Sometimes the sneakiest thief of all is a secret doubt that soul wholeness is possible.
Even though I have been a Jesus follower since age thirteen, those thieves wreaked their havoc on me too. When my son had been suffering from unmanageable bipolar disorder for a couple years, I got to a place where I was tired, burdened, and yes, doubting. My habit of nurturing my soul with prayer, journaling, and Bible study had fallen away. The time it took to do those things was certainly an issue. But the bigger obstacle was my hidden question: could God mend a soul as wounded as mine?

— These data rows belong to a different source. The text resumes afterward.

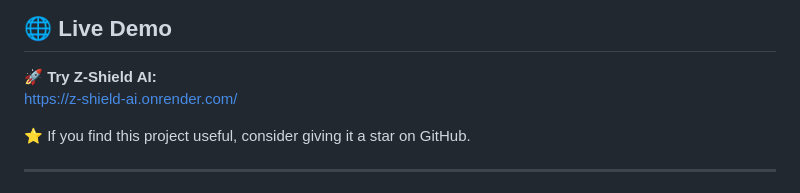
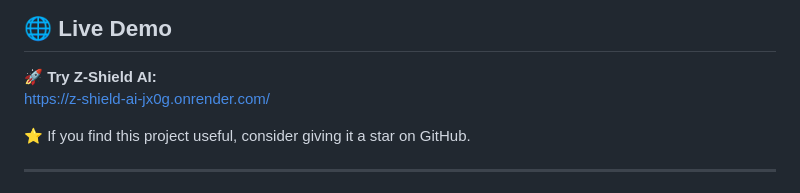
Before and after one commit to Dark-Mephilus/Z-Shield-AI, a Markdown page: README.md, the part around the change. GitHub-like rendering.

```diff
--- a/README.md
+++ b/README.md
@@ -17,7 +17,7 @@ Gemini 2.5 Flash performs the primary contextual analysis. SerpApi adds live pub
 ## 🌐 Live Demo
 
 🚀 **Try Z-Shield AI:**
-https://z-shield-ai.onrender.com/
+https://z-shield-ai-jx0g.onrender.com/
 
 ⭐ If you find this project useful, consider giving it a star on GitHub.
 
```
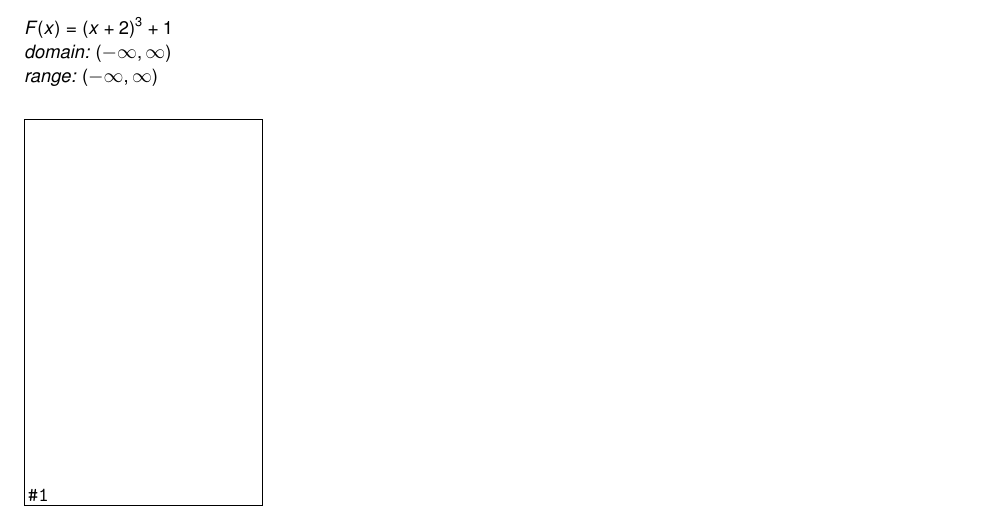
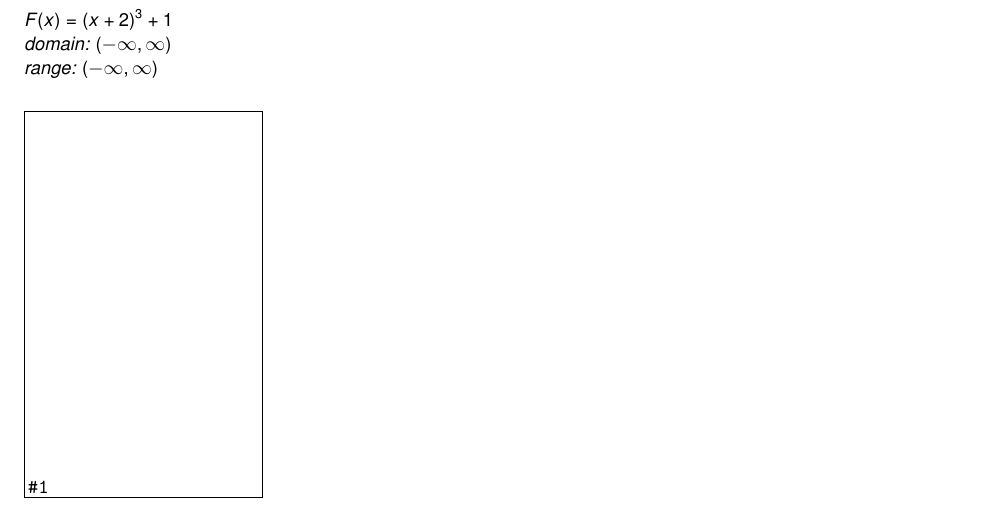
Before and after one commit to wiobber/Precalc4i, a LaTeX problem sheet (PolynomialFunctions/ExercisesforGraphsofPolynomials.tex): part of page 1 of 11, cut so that both start at the same text. Compiled offline with pdfLaTeX; a LaTeX package or settings file that is missing is left out.

Commit message:
removed items

```diff
--- a/PolynomialFunctions/ExercisesforGraphsofPolynomials.tex
+++ b/PolynomialFunctions/ExercisesforGraphsofPolynomials.tex
@@ -10,7 +10,7 @@
      Starting with the graph of $f(x) = x^3$, use Theorem~\ref{linearmononialgraphs} to sketch the graph of $F(x) = (x + 2)^{3} + 1$. Track at least three points of your choice through the transformations. State the domain and range of $F$.
 
 \begin{solution}
-\item $F(x) = (x + 2)^{3} + 1$ \\
+$F(x) = (x + 2)^{3} + 1$ \\
 domain: $(-\infty, \infty)$ \\
 range: $(-\infty, \infty)$ \\
 
```
Also changed, not shown: PolynomialFunctions/ExercisesforGraphsofPolynomials.tex (1 more changed lines).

One sleety day I went to an Ash Wednesday service. The short sermon challenged me to spend Lent “fasting from despair, feasting on hope.”(Author Unknown) When I came home, I looked at the wall-length shelf filled with years’ worth of journals, Bible studies, class notes. I asked myself if time with God had ever failed to nourish me. I took out the most recent journal, which had about 20 pages used, the rest blank and waiting. I sat down and wrote, “A long time since I have sat with pen and journal — a lifetime of heartache in the last couple of years.”

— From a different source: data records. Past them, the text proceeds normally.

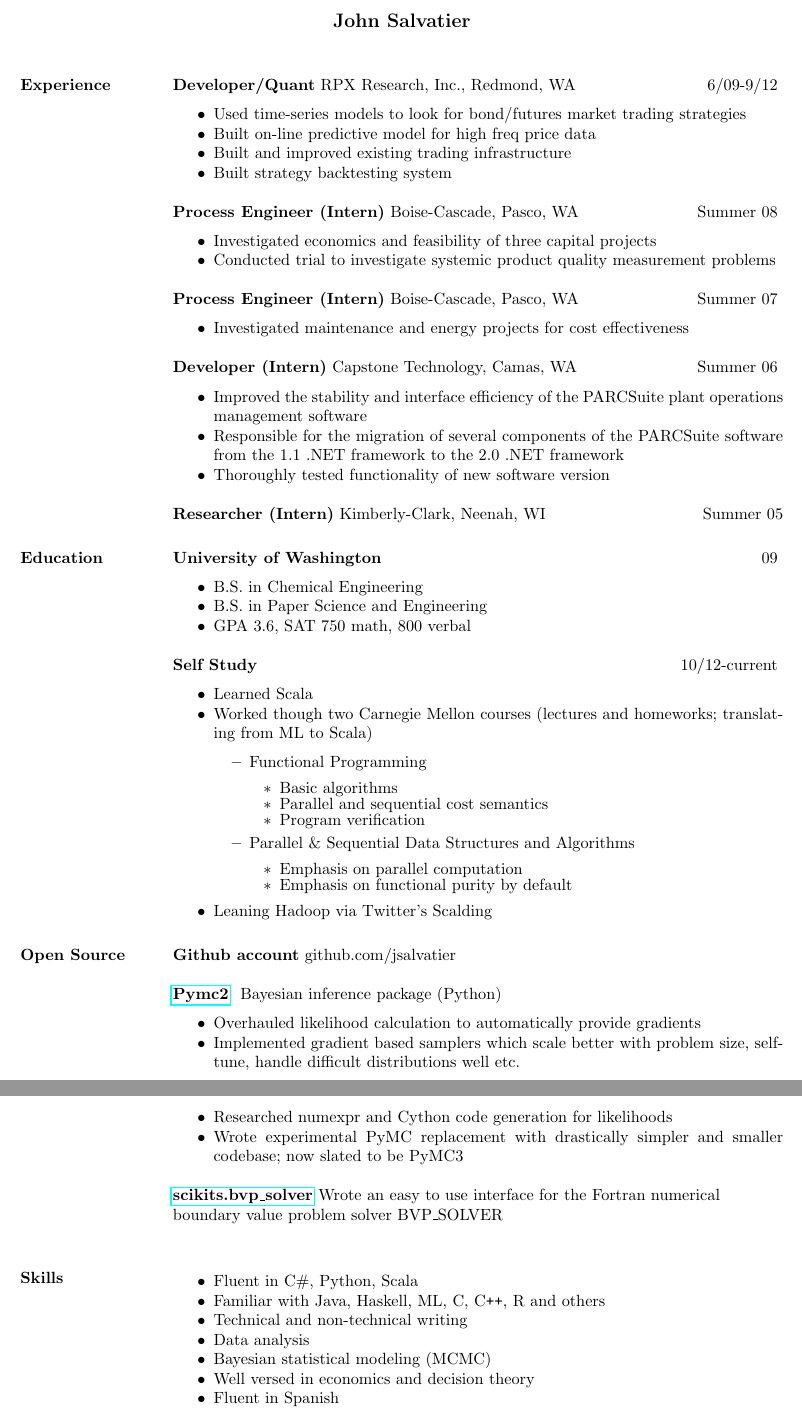
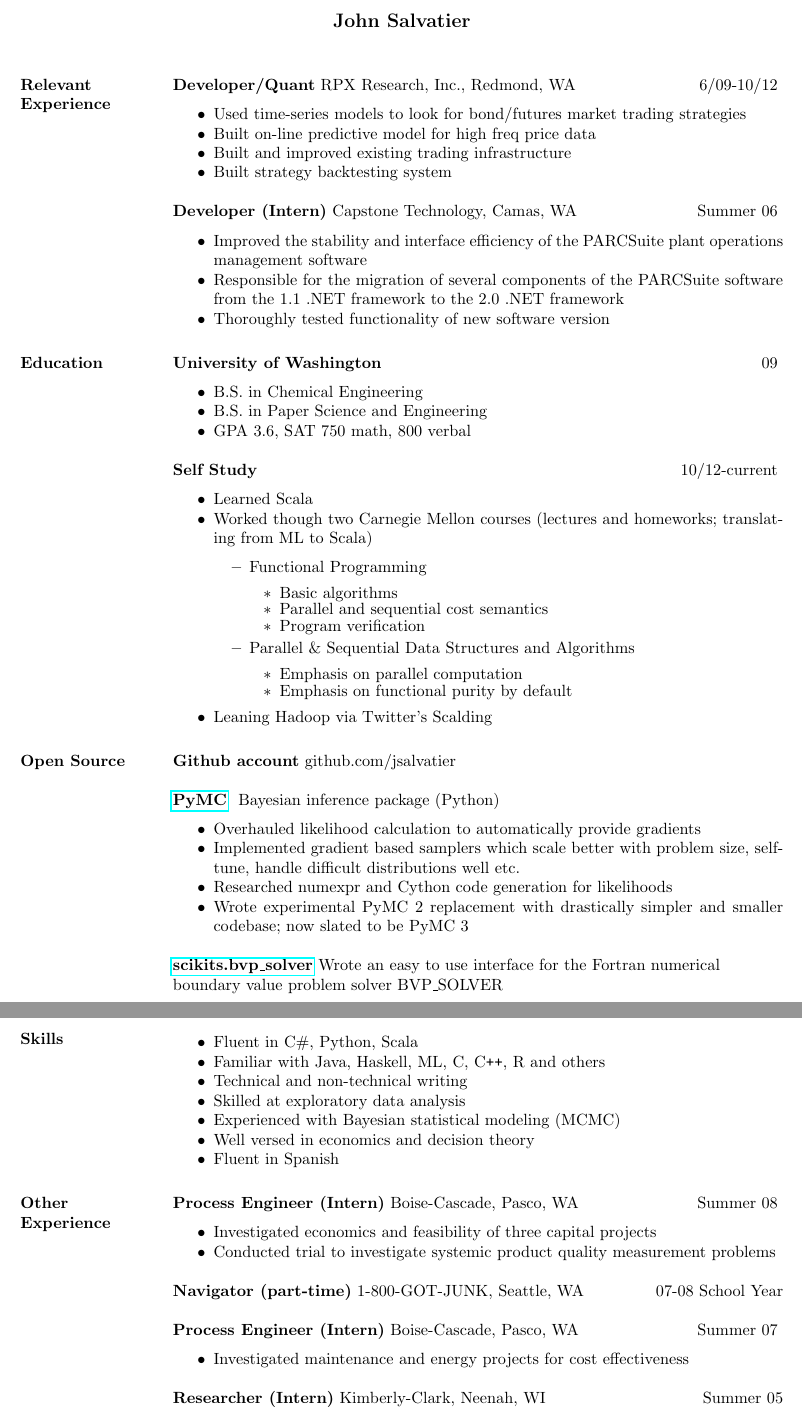
Before and after one commit to jsalvatier/resume, a LaTeX CV (resume.tex): two parts of pages 1 and 2 of 2, joined at a grey line, cut so that both start at the same text. Compiled offline with pdfLaTeX.

Commit message:
moved experience around

```diff
--- a/resume.tex
+++ b/resume.tex
@@ -26,30 +26,20 @@
 \begin{resume}
 
 
-\section{Experience}
-  \bactivity{Developer/Quant}{RPX Research, Inc., Redmond, WA}{6/09-9/12}
+\section{Relevant Experience}
+  \bactivity{Developer/Quant}{RPX Research, Inc., Redmond, WA}{6/09-10/12}
      \item Used time-series models to look for bond/futures market trading strategies
      \item Built on-line predictive model for high freq price data
      \item Built and improved existing trading infrastructure
      \item Built strategy backtesting system
   \eactivity
 
-  \bactivity{Process Engineer (Intern)}{Boise-Cascade, Pasco, WA}{Summer 08}
-    \item Investigated economics and feasibility of three capital projects
-    \item Conducted trial to investigate systemic product quality measurement problems
-  \eactivity
-
-  \bactivity{Process Engineer (Intern)}{Boise-Cascade, Pasco, WA}{Summer 07}
-    \item Investigated maintenance and energy projects for cost effectiveness
-  \eactivity
-
-  \bactivity{Developer (Intern)}{Capstone Technology, Camas, WA}{Summer 06}
+    \bactivity{Developer (Intern)}{Capstone Technology, Camas, WA}{Summer 06}
     \item Improved the stability and interface efficiency of the PARCSuite plant operations management software
     \item Responsible for the migration of several components of the PARCSuite software from the 1.1 .NET framework to the 2.0 .NET framework
     \item Thoroughly tested functionality of new software version
   \eactivity
 
-  {\bf Researcher (Intern)} Kimberly-Clark, Neenah, WI \hfill  Summer 05
 
 \section{Education}
   \bactivity{University of Washington}{}{09}
@@ -80,11 +70,11 @@
   \section{Open Source}
     {\bf Github account} github.com/jsalvatier
 
-    \bactivity{\href{https://github.com/pymc-devs/pymc\#readme}{Pymc2} }{Bayesian inference package (Python)}{}
+    \bactivity{\href{https://github.com/pymc-devs/pymc\#readme}{PyMC} }{Bayesian inference package (Python)}{}
       \item Overhauled likelihood calculation to automatically provide gradients
       \item Implemented gradient based samplers which scale better with problem size, self-tune, handle difficult distributions well etc.
       \item Researched numexpr and Cython code generation for likelihoods
-      \item Wrote experimental PyMC replacement with drastically simpler and smaller codebase; now slated to be PyMC3
+      \item Wrote experimental PyMC 2 replacement with drastically simpler and smaller codebase; now slated to be PyMC 3
     \eactivity
 
     {\bf \href{packages.python.org/scikits.bvp\_solver}{scikits.bvp\_solver}} Wrote an easy to use interface for the Fortran numerical \\
@@ -95,11 +85,25 @@
       \item Fluent in C\#, Python, Scala
       \item Familiar with Java, Haskell, ML, C, C\verb!++!, R and others
       \item Technical and non-technical writing
-      \item Data analysis
-      \item Bayesian statistical modeling (MCMC)
+      \item Skilled at exploratory data analysis
+      \item Experienced with Bayesian statistical modeling (MCMC)
       \item Well versed in economics and decision theory
       \item Fluent in Spanish
     \eitem
 
+  \section{Other \\ Experience}
+    \bactivity{Process Engineer (Intern)}{Boise-Cascade, Pasco, WA}{Summer 08}
+      \item Investigated economics and feasibility of three capital projects
+      \item Conducted trial to investigate systemic product quality measurement problems
+    \eactivity
+
+    {\bf Navigator (part-time)} 1-800-GOT-JUNK, Seattle, WA \hfill 07-08 School Year
+
+    \bactivity{Process Engineer (Intern)}{Boise-Cascade, Pasco, WA}{Summer 07}
+      \item Investigated maintenance and energy projects for cost effectiveness
+    \eactivity
+
+    {\bf Researcher (Intern)} Kimberly-Clark, Neenah, WI \hfill  Summer 05
+
 \end{resume}
 \end{document}
```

I began to read Scripture passages every morning and to write a little. Nothing magical happened. A few days later, I wrote, “The thing I must believe now is — to put it crudely — that this will work. That I really can live through pain and disappointment and grief with joy and peace by resting in God, obeying Him, and soaking in His Word. God, I ask for confirmation, although I fear it diminishes my faith.”
God came through.

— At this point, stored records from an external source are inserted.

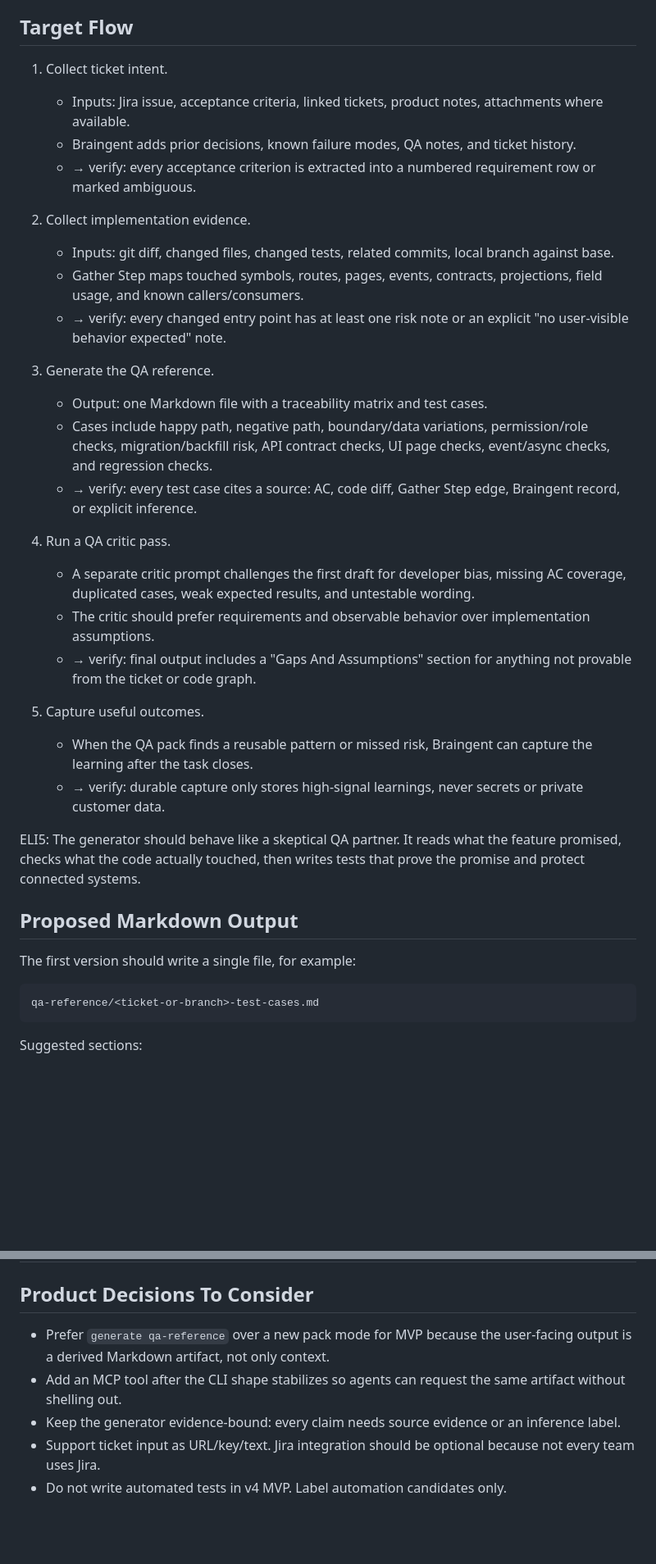
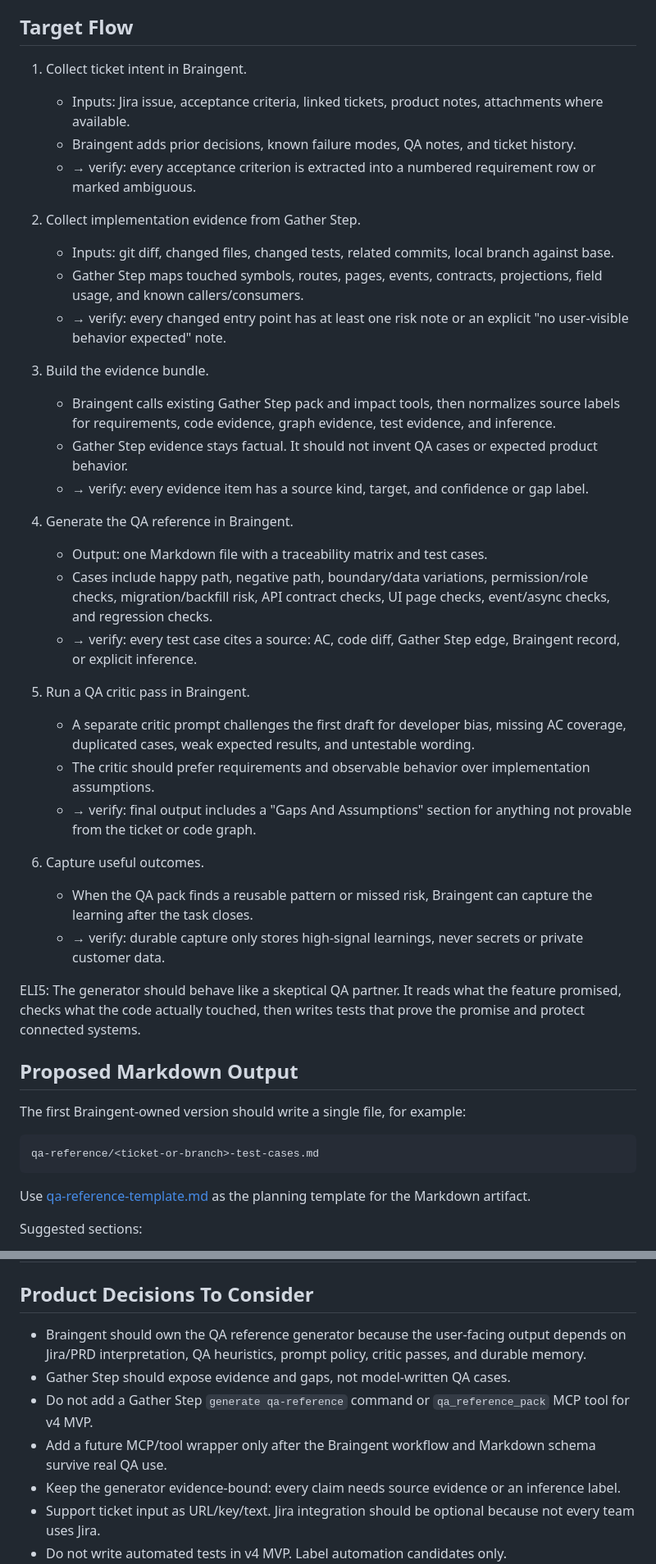
Before and after one commit to thedoublejay/gather-step, a Markdown page: planning/v4-qa-reference-generation.md, 2 parts joined by grey strips. Shown at 82% size. GitHub-like rendering; blank space fills up the shorter version.

````diff
--- a/planning/v4-qa-reference-generation.md
+++ b/planning/v4-qa-reference-generation.md
@@ -21,27 +32,32 @@ Planning and implementation context are already stronger when Braingent provides
 
 ## Target Flow
 
-1. Collect ticket intent.
+1. Collect ticket intent in Braingent.
    - Inputs: Jira issue, acceptance criteria, linked tickets, product notes, attachments where available.
    - Braingent adds prior decisions, known failure modes, QA notes, and ticket history.
    - → verify: every acceptance criterion is extracted into a numbered requirement row or marked ambiguous.
 
-2. Collect implementation evidence.
+2. Collect implementation evidence from Gather Step.
    - Inputs: git diff, changed files, changed tests, related commits, local branch against base.
    - Gather Step maps touched symbols, routes, pages, events, contracts, projections, field usage, and known callers/consumers.
    - → verify: every changed entry point has at least one risk note or an explicit "no user-visible behavior expected" note.
 
-3. Generate the QA reference.
+3. Build the evidence bundle.
+   - Braingent calls existing Gather Step pack and impact tools, then normalizes source labels for requirements, code evidence, graph evidence, test evidence, and inference.
+   - Gather Step evidence stays factual. It should not invent QA cases or expected product behavior.
+   - → verify: every evidence item has a source kind, target, and confidence or gap label.
+
+4. Generate the QA reference in Braingent.
    - Output: one Markdown file with a traceability matrix and test cases.
    - Cases include happy path, negative path, boundary/data variations, permission/role checks, migration/backfill risk, API contract checks, UI page checks, event/async checks, and regression checks.
    - → verify: every test case cites a source: AC, code diff, Gather Step edge, Braingent record, or explicit inference.
 
-4. Run a QA critic pass.
+5. Run a QA critic pass in Braingent.
    - A separate critic prompt challenges the first draft for developer bias, missing AC coverage, duplicated cases, weak expected results, and untestable wording.
    - The critic should prefer requirements and observable behavior over implementation assumptions.
    - → verify: final output includes a "Gaps And Assumptions" section for anything not provable from the ticket or code graph.
 
-5. Capture useful outcomes.
+6. Capture useful outcomes.
    - When the QA pack finds a reusable pattern or missed risk, Braingent can capture the learning after the task closes.
    - → verify: durable capture only stores high-signal learnings, never secrets or private customer data.
 
@@ -49,11 +65,13 @@ ELI5: The generator should behave like a skeptical QA partner. It reads what the
 
 ## Proposed Markdown Output
 
-The first version should write a single file, for example:
+The first Braingent-owned version should write a single file, for example:
 
 ```text
 qa-reference/<ticket-or-branch>-test-cases.md
 ```
+
+Use [qa-reference-template.md](qa-reference-template.md) as the planning template for the Markdown artifact.
 
 Suggested sections:
 
@@ -151,8 +180,10 @@ No exact open-source project found that combines Jira AC, durable engineering me
 
 ## Product Decisions To Consider
 
-- Prefer `generate qa-reference` over a new pack mode for MVP because the user-facing output is a derived Markdown artifact, not only context.
-- Add an MCP tool after the CLI shape stabilizes so agents can request the same artifact without shelling out.
+- Braingent should own the QA reference generator because the user-facing output depends on Jira/PRD interpretation, QA heuristics, prompt policy, critic passes, and durable memory.
+- Gather Step should expose evidence and gaps, not model-written QA cases.
+- Do not add a Gather Step `generate qa-reference` command or `qa_reference_pack` MCP tool for v4 MVP.
+- Add a future MCP/tool wrapper only after the Braingent workflow and Markdown schema survive real QA use.
 - Keep the generator evidence-bound: every claim needs source evidence or an inference label.
 - Support ticket input as URL/key/text. Jira integration should be optional because not every team uses Jira.
 - Do not write automated tests in v4 MVP. Label automation candidates only.
````
Also changed, not shown: other parts of planning/v4-qa-reference-generation.md (+55 -32 lines), planning/qa-reference-template.md (added, +108 -0 lines).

There is so much more to the story. Deliverance from depression*, an awakening of joy, a deep settled peace.
But friends, what I want you to know is that God came through and healed my soul.
I know that carving out time to spend with God is a challenge. Here are some ideas:
Practical Pointers: Spending Time with God
- Set aside just a few minutes. Even this may be hard to find, so be creative and don’t wait for perfect moments. For example, you could leave for work or an errand five minutes early and sit in a parking lot.
- Keep it simple. Ideas: Read one short passage in the Bible. Write down one thing you are grateful for. Pray with honesty, even if it’s just, “I don’t know what to say, but I need you, God.” Try using a devotional.
- Try thinking “instead of,” or “before I.” When you have a few minutes to relax, do you scroll through social media? Do you turn to other hobbies, even good, healthy ones like reading, gardening, crafting, or exercising? I am NOT suggesting you give those up. But try building some soul cultivation into your relaxation. And put those practices first.
- Enter your time with God without expectations of yourself. Just rest in the quiet.
Your soul is precious. You deserve to have an inner life connected to God. Make it a priority, trust God will do beautiful work in you, and find the time.
Tending to your soul will keep fear at bay and prevent you from weakening in the face of difficult circumstances. Nourishing your inner person by spending time with God allows you to be strong and brave because of the experience of God’s love and power.
*The practice of spending time with God healed the spiritual aspects of my depression, which were significant. For the physical and emotional aspects, He also provided medication, therapy, and exercise.